I've got a confession to make: I'm not doing such a great job as a reader right now.

I suppose, in some ways, I have an advantage over other folks stuck in reading ruts because I know the probable cause of mine. I happily spent all of last year reading a ton, in a specialized and critical manner. And I know that I should give myself permission to take a break from reading for a while now that that intense reading year is over.

But the thing is, I don't want to take a break from reading. I love books. I just can't seem to get into them right now, and that's really disappointing for me.

I love reading a great book. I love getting to know the characters, inhabiting the world of the book. I love the surprises, the twists and turns of an excellent plot. I love great language, the conversation between characters. I love reading.

I just can't seem to find the right book for me right now.

Which has given me opportunity to think a bit about the readers' advisory aspects of youth librarianship. Namely, do we give kids space to be struggling as readers? Do we recognize, in the way we do our jobs, that a reading life is fluid? That it's not all the same all the time, with readers and reluctant readers statically on two ends of a spectrum?

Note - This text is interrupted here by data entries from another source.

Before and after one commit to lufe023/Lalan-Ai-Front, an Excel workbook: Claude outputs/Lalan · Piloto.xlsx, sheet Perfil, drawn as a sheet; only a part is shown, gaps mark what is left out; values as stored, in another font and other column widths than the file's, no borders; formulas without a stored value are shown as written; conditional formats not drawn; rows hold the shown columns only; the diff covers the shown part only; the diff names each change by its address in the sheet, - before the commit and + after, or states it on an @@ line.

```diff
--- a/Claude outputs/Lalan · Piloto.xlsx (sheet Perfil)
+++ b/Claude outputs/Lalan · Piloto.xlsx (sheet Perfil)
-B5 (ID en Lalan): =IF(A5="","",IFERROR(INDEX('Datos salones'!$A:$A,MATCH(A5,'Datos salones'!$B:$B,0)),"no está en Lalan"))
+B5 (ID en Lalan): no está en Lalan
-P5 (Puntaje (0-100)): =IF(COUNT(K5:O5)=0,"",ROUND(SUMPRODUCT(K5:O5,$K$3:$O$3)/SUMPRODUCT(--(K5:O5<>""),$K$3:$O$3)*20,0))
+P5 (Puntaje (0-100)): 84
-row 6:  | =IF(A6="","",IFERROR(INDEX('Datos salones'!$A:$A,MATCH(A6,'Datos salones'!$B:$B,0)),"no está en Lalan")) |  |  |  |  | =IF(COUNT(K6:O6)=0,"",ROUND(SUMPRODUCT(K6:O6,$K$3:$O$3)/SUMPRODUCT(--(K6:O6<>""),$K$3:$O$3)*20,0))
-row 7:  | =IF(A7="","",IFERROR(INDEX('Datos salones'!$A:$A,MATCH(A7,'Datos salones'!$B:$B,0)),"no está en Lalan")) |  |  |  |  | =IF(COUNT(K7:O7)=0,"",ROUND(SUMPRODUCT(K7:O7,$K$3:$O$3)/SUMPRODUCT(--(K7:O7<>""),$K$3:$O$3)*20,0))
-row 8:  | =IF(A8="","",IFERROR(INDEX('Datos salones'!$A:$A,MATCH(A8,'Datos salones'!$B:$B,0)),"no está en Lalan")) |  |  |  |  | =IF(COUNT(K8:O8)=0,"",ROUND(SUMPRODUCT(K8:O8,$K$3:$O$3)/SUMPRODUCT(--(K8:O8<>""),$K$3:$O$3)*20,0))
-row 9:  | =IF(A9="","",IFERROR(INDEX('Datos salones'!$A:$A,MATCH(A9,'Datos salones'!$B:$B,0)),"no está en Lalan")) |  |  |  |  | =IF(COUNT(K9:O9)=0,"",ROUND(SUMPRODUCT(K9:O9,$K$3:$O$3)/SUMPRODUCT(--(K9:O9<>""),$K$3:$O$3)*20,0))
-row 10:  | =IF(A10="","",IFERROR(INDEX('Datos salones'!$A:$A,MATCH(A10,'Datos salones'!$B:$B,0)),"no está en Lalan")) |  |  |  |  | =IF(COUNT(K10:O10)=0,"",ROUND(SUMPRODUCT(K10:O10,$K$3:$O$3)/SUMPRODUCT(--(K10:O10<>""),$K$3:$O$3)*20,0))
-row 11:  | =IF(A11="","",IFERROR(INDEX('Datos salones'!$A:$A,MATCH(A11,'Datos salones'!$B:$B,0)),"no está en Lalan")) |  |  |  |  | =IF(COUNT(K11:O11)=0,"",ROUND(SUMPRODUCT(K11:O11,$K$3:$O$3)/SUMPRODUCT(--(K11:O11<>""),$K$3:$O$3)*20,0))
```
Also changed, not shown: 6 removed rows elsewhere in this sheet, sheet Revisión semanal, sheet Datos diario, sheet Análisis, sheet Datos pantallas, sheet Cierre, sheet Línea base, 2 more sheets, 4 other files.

Because what my personal reading rut is affirming for me is that if there is a reading spectrum, it's spherical and we each individually move across and around it all the time. Sometimes our preferred genres may very; sometimes we may only want to reread favorites; sometimes we voraciously read anything we can get our hands on; and sometimes we just might not be able to get into anything at all. It's all normal. The reading life is a fluid one.

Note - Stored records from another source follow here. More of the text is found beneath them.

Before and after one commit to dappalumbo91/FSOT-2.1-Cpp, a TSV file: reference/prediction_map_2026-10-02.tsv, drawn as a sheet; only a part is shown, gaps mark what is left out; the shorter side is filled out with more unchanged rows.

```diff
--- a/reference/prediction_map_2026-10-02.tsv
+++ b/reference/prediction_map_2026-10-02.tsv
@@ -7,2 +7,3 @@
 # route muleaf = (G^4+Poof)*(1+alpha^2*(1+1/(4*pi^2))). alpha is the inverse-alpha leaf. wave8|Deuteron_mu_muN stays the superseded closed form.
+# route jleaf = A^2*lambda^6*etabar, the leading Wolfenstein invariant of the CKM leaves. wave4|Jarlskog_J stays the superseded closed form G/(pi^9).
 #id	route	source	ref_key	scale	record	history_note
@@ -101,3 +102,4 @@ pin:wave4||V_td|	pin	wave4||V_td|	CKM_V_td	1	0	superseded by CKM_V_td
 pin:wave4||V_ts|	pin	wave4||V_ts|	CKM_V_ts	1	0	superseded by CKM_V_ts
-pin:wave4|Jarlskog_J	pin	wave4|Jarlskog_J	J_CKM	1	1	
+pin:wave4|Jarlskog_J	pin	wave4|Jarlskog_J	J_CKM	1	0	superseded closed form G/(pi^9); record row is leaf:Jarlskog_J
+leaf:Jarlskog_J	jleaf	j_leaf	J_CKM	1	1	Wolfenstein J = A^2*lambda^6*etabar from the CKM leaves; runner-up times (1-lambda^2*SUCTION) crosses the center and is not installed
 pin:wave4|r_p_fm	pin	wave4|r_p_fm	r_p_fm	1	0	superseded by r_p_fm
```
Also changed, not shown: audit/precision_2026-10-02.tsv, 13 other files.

So while I try to claw my way out of my own reading rut, I'm going to slow down in my readers' advisory interactions with kids to make sure I'm listening to what's happening in their reading lives, and to do everything I can to help them find the right book right when they need it.


4 comments:

  1. I go through 1-2 long reading slumps a year. It used to make me feel a lot of guilt about not keeping up with kidlit, but then I realized I need an opportunity to explore more widely. So I read some trashy magazines and eventually I will come back to reading.

    I agree that those of us who work with kids should be honest about our own reading habits. Sometimes your mind just needs something other than a book for your own health!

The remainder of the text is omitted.